  44. UNESCO, 1991, Report of the Second Session of the Joint JGOFS-CCCO Panel on Carbon Dioxide, April 1991, Paris.Google Scholar
  45. Venrick, E. L., McGowan, J. A., Cayan, D. R., and Hayward, T. L., 1987, Climate and chlorophyll a: Long-term trends in the Central North Pacific Ocean, Science, 238:70.PubMedCrossRefGoogle Scholar
  46. Volk, T., and Hoffert, M. I., 1985, Ocean carbon pumps: Analysis of relative strengths and efficiencies in ocean-driven atmospheric CO2 changes, In: “The Carbon Cycle and Atmospheric CO2: Natural Variations Archean to Present,” E. Sundquist and W. S. Broecker, eds., Geophysical Monograph 32, American Geophysical Union.Google Scholar
  47. Volk, T., and Liu, Z., 1988, Controls of CO2 sources and sinks in the earth scale surface ocean: Temperature and nutrients, Global Biogeochem. Cycles, 2:73.CrossRefGoogle Scholar
  48. Walsh, J. J., 1989, How much shelf production reaches the deep sea?, In: “Productivity of the Ocean: Present and Past,” W. H. Berger, V. S. Smetacek, and G. Wefer, eds., John Wiley & Sons, Chichester.Google Scholar
  49. Watson, A. J., Robinson, C., Robinson, J. E., Williams, P. J. leB., and Fasham, M. J. R., 1991, Spatial variability in the sink for atmospheric carbon dioxide in the North Atlantic, Nature, 350:50.CrossRefGoogle Scholar

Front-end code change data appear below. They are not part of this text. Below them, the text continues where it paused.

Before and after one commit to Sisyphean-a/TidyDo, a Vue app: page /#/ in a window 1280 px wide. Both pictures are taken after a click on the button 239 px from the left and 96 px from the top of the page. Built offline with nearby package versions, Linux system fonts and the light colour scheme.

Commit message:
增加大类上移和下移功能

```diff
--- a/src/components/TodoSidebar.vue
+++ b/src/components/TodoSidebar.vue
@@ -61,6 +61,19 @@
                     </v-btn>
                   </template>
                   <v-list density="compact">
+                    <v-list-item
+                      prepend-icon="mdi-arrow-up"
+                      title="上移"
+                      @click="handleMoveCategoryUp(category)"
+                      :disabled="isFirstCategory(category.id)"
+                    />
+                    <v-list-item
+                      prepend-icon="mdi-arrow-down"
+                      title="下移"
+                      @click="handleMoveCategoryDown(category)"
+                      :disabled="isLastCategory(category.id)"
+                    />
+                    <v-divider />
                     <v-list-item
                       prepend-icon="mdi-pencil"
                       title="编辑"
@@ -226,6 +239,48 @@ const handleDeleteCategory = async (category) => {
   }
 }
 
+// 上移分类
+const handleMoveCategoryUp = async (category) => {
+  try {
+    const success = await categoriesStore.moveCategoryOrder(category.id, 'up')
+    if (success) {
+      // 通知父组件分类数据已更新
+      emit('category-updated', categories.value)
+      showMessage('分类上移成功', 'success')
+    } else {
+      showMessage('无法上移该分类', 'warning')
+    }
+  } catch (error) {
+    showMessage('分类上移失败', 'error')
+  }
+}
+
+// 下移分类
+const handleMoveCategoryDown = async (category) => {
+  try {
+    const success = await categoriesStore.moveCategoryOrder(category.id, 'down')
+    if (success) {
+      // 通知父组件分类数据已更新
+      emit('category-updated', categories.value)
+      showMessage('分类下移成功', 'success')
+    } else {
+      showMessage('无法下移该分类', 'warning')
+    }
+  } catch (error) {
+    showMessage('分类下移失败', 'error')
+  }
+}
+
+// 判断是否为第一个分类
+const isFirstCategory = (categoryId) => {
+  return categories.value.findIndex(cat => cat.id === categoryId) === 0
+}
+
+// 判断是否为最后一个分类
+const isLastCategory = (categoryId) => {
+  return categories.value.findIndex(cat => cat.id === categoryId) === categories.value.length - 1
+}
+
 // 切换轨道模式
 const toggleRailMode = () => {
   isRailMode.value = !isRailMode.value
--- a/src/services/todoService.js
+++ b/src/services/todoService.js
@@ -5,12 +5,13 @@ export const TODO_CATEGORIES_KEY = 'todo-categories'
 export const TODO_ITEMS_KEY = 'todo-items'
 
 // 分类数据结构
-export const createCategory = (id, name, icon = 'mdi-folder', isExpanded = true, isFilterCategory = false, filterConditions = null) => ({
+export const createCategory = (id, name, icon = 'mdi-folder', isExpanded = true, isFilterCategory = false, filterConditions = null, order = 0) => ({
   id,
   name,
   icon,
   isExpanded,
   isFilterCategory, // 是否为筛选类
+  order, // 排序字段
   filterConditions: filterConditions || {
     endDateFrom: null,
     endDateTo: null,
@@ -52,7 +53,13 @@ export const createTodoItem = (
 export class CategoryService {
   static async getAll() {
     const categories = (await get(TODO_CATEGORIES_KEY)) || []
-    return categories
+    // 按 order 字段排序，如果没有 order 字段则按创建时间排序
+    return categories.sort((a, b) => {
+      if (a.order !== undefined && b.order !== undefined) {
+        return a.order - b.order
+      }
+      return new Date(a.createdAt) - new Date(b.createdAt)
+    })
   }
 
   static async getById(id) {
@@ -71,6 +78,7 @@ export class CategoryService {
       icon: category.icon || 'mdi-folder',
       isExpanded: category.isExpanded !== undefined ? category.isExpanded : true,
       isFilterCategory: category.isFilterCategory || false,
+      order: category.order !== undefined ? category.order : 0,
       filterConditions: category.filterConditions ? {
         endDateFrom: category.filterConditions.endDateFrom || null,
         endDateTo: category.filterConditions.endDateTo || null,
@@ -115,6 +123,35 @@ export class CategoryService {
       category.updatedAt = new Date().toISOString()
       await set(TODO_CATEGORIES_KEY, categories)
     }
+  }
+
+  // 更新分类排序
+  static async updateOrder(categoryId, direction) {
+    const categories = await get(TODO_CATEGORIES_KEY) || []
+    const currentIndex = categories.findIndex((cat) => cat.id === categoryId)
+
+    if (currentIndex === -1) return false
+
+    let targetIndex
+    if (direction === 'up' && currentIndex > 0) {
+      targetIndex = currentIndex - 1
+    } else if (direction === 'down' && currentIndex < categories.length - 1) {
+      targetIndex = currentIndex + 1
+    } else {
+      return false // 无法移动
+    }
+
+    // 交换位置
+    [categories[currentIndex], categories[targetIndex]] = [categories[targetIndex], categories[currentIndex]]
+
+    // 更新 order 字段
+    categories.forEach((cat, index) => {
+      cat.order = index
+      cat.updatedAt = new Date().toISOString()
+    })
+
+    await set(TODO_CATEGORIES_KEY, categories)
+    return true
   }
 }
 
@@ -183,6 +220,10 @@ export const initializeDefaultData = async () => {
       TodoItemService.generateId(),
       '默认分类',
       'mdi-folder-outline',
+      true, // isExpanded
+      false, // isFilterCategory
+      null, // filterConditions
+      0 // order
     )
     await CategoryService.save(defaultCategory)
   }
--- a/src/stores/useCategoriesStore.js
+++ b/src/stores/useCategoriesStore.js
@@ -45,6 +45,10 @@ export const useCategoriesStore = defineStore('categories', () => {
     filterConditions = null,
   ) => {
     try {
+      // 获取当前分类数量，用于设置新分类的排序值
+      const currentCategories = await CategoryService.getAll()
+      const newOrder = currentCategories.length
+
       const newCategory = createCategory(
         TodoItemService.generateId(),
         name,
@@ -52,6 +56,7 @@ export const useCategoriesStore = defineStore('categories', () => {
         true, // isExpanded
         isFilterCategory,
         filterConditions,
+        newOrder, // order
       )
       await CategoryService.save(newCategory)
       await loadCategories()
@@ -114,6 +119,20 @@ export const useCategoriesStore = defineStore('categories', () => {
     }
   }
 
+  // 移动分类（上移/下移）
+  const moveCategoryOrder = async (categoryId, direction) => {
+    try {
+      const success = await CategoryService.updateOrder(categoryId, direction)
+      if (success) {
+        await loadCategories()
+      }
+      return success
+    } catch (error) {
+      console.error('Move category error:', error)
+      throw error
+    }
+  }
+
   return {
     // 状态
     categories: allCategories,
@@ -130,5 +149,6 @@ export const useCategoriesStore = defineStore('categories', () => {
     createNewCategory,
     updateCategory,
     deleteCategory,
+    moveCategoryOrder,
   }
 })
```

Copyright information

© Springer Science+Business Media New York 1992

Authors and Affiliations

  • Jorge L. Sarmiento
    • 1
  • Ulrich Siegenthaler
    • 2
  1. 1.Program in Atmospheric and Ocean SciencesPrinceton UniversityPrincetonUSA
  2. 2.Physics InstituteUniversity of BernBernSwitzerland

Personalised recommendations